◆ Data in this exercise:
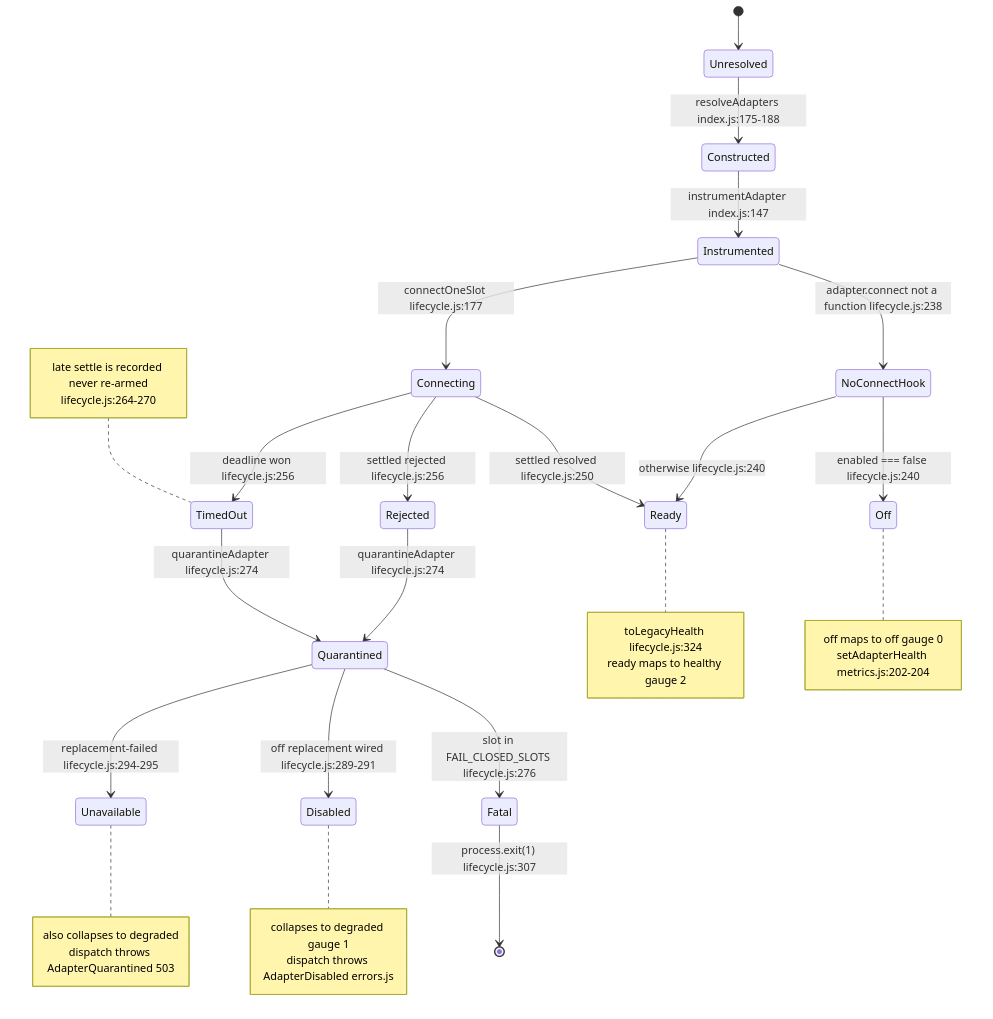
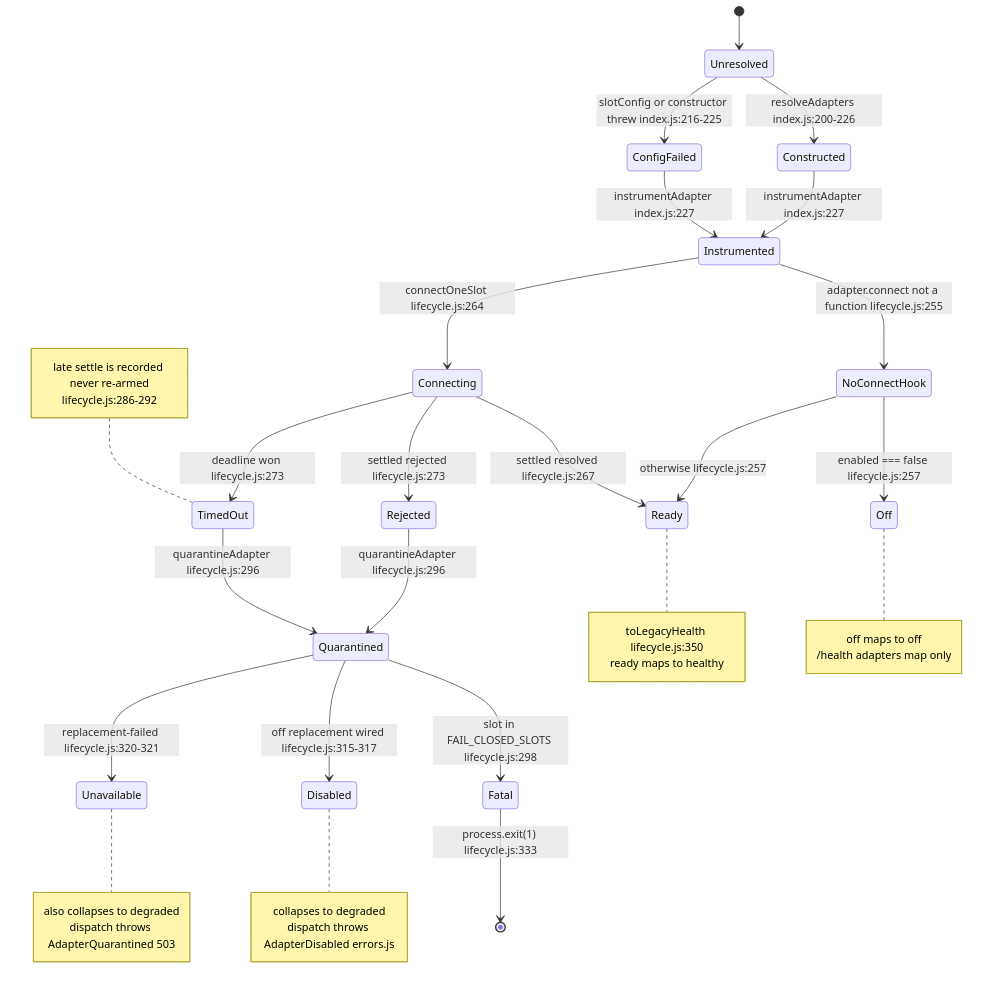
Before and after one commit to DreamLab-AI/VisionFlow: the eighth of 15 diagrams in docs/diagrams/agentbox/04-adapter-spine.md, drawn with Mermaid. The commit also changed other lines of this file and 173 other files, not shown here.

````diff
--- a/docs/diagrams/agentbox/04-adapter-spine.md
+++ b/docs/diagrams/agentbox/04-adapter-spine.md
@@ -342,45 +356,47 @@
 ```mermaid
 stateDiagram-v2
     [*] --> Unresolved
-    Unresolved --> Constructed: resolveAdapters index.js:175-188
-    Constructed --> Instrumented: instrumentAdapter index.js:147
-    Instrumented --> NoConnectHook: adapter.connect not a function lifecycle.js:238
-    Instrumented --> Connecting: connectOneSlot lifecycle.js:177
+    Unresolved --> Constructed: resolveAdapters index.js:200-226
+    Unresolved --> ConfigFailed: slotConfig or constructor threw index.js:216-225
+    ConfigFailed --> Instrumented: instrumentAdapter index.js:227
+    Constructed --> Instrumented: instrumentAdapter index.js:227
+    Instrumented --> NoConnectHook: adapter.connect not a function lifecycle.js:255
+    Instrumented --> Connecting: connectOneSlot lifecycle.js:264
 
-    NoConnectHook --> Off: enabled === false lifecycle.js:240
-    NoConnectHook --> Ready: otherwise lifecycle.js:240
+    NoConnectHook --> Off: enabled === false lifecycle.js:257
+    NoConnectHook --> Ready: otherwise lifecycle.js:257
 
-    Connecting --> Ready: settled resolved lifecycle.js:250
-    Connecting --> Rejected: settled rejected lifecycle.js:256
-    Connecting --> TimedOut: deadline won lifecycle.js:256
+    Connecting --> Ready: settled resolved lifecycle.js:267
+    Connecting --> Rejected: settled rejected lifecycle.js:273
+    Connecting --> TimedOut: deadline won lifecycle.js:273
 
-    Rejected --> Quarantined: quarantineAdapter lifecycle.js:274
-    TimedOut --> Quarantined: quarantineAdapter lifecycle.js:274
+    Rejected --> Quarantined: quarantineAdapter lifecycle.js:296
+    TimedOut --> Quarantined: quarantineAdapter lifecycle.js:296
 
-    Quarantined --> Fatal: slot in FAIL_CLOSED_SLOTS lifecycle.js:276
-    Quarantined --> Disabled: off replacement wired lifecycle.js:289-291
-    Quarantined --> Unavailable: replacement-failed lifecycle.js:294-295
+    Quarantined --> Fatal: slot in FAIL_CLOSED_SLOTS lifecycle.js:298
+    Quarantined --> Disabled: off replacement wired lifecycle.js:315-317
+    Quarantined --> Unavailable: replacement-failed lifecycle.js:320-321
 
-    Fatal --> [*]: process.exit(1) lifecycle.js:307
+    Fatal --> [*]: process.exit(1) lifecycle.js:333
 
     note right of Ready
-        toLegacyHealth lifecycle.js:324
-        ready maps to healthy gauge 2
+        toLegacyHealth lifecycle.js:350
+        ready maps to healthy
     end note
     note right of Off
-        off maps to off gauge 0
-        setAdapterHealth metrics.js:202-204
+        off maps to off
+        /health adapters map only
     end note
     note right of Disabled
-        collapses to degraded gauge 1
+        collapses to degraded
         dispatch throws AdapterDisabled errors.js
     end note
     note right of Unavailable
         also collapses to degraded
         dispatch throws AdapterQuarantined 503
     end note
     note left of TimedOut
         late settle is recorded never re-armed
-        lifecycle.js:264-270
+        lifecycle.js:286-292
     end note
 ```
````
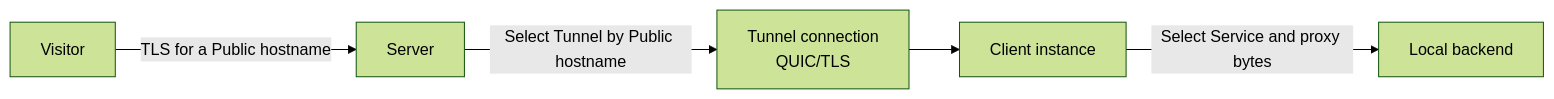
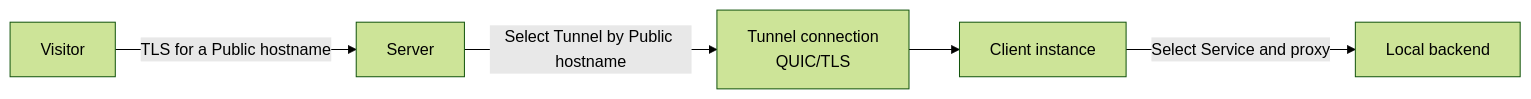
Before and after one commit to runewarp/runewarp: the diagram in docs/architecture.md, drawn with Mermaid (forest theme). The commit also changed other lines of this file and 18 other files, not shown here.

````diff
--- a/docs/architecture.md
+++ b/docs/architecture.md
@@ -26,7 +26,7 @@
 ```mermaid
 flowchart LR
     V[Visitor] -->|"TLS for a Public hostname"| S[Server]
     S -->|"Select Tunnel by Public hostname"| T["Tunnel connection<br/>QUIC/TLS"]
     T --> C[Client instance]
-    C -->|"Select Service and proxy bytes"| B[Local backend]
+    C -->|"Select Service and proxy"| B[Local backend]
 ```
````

◆ Required work: Return the material above in exact form. Pictures stay out.

◆ Solved exercise:
Before and after one commit to DreamLab-AI/VisionFlow: the eighth of 15 diagrams in docs/diagrams/agentbox/04-adapter-spine.md, drawn with Mermaid. The commit also changed other lines of this file and 173 other files, not shown here.

````diff
--- a/docs/diagrams/agentbox/04-adapter-spine.md
+++ b/docs/diagrams/agentbox/04-adapter-spine.md
@@ -342,45 +356,47 @@
 ```mermaid
 stateDiagram-v2
     [*] --> Unresolved
-    Unresolved --> Constructed: resolveAdapters index.js:175-188
-    Constructed --> Instrumented: instrumentAdapter index.js:147
-    Instrumented --> NoConnectHook: adapter.connect not a function lifecycle.js:238
-    Instrumented --> Connecting: connectOneSlot lifecycle.js:177
+    Unresolved --> Constructed: resolveAdapters index.js:200-226
+    Unresolved --> ConfigFailed: slotConfig or constructor threw index.js:216-225
+    ConfigFailed --> Instrumented: instrumentAdapter index.js:227
+    Constructed --> Instrumented: instrumentAdapter index.js:227
+    Instrumented --> NoConnectHook: adapter.connect not a function lifecycle.js:255
+    Instrumented --> Connecting: connectOneSlot lifecycle.js:264
 
-    NoConnectHook --> Off: enabled === false lifecycle.js:240
-    NoConnectHook --> Ready: otherwise lifecycle.js:240
+    NoConnectHook --> Off: enabled === false lifecycle.js:257
+    NoConnectHook --> Ready: otherwise lifecycle.js:257
 
-    Connecting --> Ready: settled resolved lifecycle.js:250
-    Connecting --> Rejected: settled rejected lifecycle.js:256
-    Connecting --> TimedOut: deadline won lifecycle.js:256
+    Connecting --> Ready: settled resolved lifecycle.js:267
+    Connecting --> Rejected: settled rejected lifecycle.js:273
+    Connecting --> TimedOut: deadline won lifecycle.js:273
 
-    Rejected --> Quarantined: quarantineAdapter lifecycle.js:274
-    TimedOut --> Quarantined: quarantineAdapter lifecycle.js:274
+    Rejected --> Quarantined: quarantineAdapter lifecycle.js:296
+    TimedOut --> Quarantined: quarantineAdapter lifecycle.js:296
 
-    Quarantined --> Fatal: slot in FAIL_CLOSED_SLOTS lifecycle.js:276
-    Quarantined --> Disabled: off replacement wired lifecycle.js:289-291
-    Quarantined --> Unavailable: replacement-failed lifecycle.js:294-295
+    Quarantined --> Fatal: slot in FAIL_CLOSED_SLOTS lifecycle.js:298
+    Quarantined --> Disabled: off replacement wired lifecycle.js:315-317
+    Quarantined --> Unavailable: replacement-failed lifecycle.js:320-321
 
-    Fatal --> [*]: process.exit(1) lifecycle.js:307
+    Fatal --> [*]: process.exit(1) lifecycle.js:333
 
     note right of Ready
-        toLegacyHealth lifecycle.js:324
-        ready maps to healthy gauge 2
+        toLegacyHealth lifecycle.js:350
+        ready maps to healthy
     end note
     note right of Off
-        off maps to off gauge 0
-        setAdapterHealth metrics.js:202-204
+        off maps to off
+        /health adapters map only
     end note
     note right of Disabled
-        collapses to degraded gauge 1
+        collapses to degraded
         dispatch throws AdapterDisabled errors.js
     end note
     note right of Unavailable
         also collapses to degraded
         dispatch throws AdapterQuarantined 503
     end note
     note left of TimedOut
         late settle is recorded never re-armed
-        lifecycle.js:264-270
+        lifecycle.js:286-292
     end note
 ```
````
Before and after one commit to runewarp/runewarp: the diagram in docs/architecture.md, drawn with Mermaid (forest theme). The commit also changed other lines of this file and 18 other files, not shown here.

````diff
--- a/docs/architecture.md
+++ b/docs/architecture.md
@@ -26,7 +26,7 @@
 ```mermaid
 flowchart LR
     V[Visitor] -->|"TLS for a Public hostname"| S[Server]
     S -->|"Select Tunnel by Public hostname"| T["Tunnel connection<br/>QUIC/TLS"]
     T --> C[Client instance]
-    C -->|"Select Service and proxy bytes"| B[Local backend]
+    C -->|"Select Service and proxy"| B[Local backend]
 ```
````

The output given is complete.